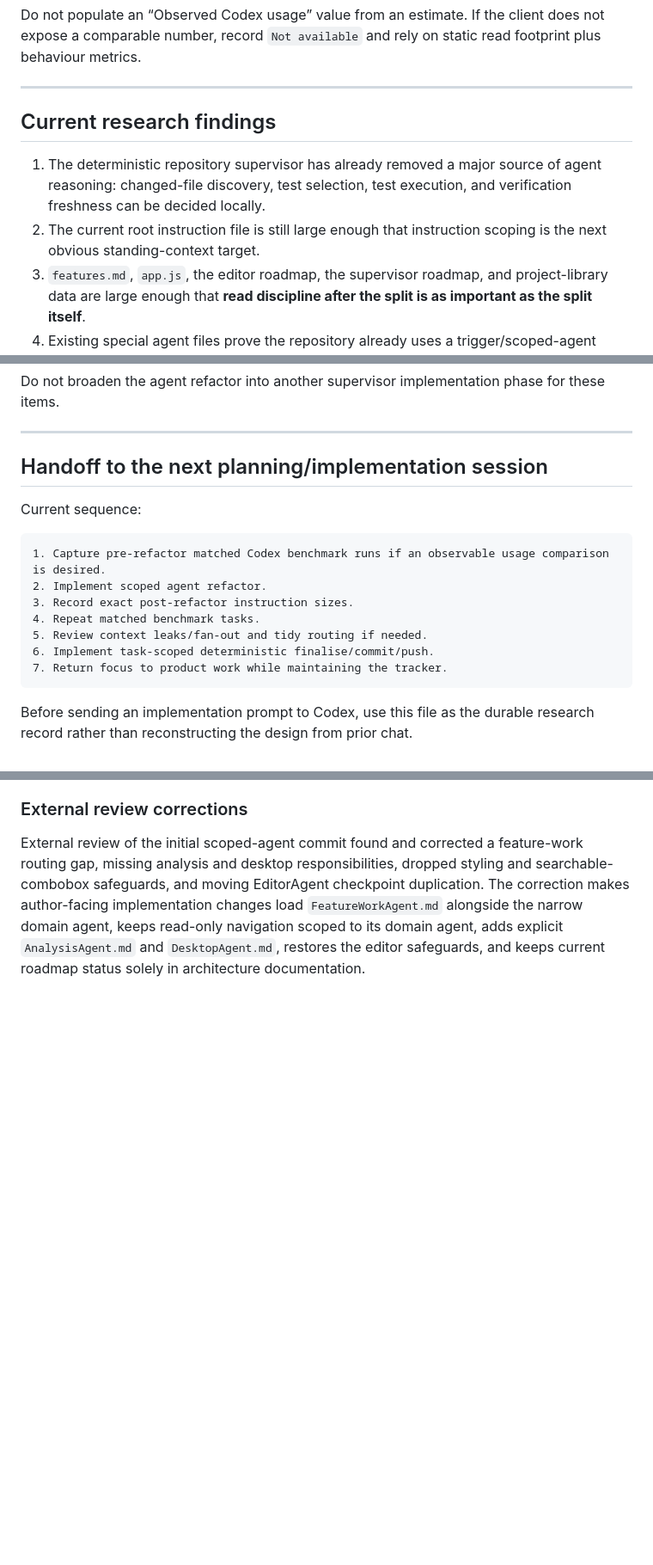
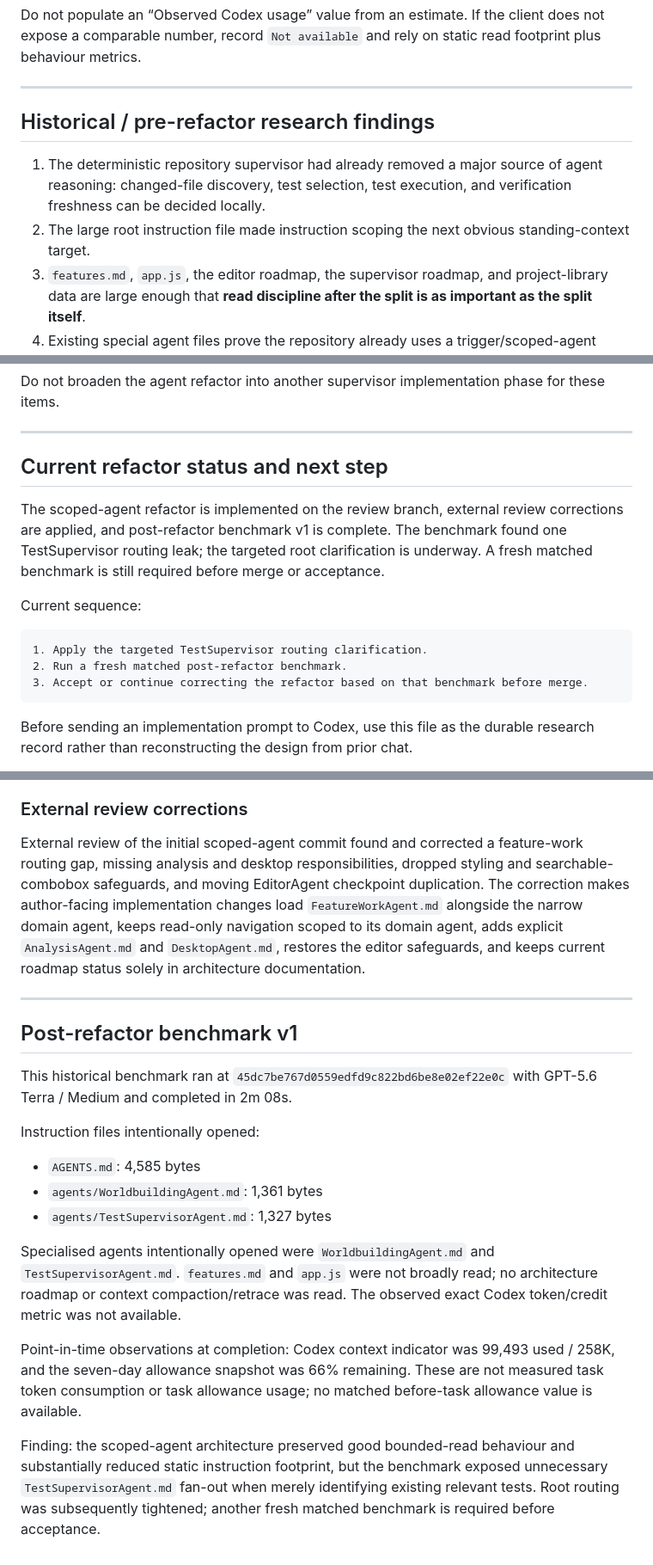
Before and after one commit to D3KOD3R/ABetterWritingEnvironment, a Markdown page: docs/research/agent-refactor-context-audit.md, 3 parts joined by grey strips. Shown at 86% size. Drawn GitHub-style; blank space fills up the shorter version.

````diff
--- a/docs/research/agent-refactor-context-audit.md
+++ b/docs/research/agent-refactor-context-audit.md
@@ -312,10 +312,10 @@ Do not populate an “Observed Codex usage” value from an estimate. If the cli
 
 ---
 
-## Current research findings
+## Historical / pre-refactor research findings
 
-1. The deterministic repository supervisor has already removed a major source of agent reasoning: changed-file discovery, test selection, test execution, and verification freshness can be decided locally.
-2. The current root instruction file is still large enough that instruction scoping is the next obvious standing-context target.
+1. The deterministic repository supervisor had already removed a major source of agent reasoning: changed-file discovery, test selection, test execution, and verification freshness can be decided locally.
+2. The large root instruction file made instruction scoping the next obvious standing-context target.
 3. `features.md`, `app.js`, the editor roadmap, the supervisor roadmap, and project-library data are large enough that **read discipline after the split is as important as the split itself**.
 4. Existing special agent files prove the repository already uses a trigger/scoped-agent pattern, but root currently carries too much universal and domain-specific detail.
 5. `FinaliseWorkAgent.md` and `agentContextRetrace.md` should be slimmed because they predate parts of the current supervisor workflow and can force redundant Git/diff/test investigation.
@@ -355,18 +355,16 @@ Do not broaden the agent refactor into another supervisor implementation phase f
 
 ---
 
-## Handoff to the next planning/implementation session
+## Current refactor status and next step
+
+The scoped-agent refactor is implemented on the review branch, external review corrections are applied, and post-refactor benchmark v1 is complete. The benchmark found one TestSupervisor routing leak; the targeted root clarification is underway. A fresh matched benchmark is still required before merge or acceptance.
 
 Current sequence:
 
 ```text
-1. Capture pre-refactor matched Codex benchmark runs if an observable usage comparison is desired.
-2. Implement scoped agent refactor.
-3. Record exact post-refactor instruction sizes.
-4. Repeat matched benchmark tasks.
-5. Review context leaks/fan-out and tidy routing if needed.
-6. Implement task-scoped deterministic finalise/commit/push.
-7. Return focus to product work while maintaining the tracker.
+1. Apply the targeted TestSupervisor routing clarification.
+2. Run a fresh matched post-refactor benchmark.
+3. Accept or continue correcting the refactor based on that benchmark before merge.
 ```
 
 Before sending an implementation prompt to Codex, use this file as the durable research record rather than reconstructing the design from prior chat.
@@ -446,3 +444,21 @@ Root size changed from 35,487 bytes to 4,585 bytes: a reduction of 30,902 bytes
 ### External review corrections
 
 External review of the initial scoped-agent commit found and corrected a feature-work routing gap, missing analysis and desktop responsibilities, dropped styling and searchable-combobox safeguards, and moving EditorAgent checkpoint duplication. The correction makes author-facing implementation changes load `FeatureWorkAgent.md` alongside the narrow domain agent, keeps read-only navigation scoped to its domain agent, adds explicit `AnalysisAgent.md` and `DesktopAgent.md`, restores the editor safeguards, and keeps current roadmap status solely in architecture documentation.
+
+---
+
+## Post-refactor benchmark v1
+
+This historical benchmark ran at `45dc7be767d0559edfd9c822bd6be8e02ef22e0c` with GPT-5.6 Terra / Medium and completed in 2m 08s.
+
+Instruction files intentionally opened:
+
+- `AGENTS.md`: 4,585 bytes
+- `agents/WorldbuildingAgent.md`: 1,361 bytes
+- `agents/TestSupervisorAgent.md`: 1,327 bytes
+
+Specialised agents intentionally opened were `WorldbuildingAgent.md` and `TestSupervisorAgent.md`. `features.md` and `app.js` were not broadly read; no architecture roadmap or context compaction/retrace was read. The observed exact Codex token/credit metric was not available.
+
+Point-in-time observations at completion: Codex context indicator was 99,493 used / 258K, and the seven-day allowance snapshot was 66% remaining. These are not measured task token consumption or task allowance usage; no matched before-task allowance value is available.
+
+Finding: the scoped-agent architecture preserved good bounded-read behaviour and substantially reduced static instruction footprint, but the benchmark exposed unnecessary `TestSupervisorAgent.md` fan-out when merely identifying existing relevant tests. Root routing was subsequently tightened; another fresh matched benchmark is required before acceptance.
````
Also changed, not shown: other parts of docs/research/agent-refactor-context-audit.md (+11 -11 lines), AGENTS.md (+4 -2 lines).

*****

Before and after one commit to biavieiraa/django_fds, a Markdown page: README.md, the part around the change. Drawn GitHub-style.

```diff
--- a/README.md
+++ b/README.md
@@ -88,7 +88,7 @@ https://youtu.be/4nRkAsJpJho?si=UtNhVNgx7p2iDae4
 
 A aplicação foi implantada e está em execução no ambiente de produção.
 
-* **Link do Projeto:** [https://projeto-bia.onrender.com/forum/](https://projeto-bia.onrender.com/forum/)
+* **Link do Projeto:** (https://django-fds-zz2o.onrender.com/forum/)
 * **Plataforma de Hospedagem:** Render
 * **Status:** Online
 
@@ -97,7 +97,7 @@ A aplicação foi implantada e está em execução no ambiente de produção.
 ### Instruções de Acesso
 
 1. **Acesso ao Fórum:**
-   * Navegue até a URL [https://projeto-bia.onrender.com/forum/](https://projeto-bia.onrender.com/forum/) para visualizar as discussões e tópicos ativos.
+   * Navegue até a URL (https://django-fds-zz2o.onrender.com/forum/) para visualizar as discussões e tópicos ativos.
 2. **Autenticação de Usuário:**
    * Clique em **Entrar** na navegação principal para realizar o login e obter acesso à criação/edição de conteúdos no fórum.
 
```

*****

Work request: Copy out all lines from the records where the word "that" appears.

Solution below:
-2. The current root instruction file is still large enough that instruction scoping is the next obvious standing-context target.
 3. `features.md`, `app.js`, the editor roadmap, the supervisor roadmap, and project-library data are large enough that **read discipline after the split is as important as the split itself**.
+3. Accept or continue correcting the refactor based on that benchmark before merge.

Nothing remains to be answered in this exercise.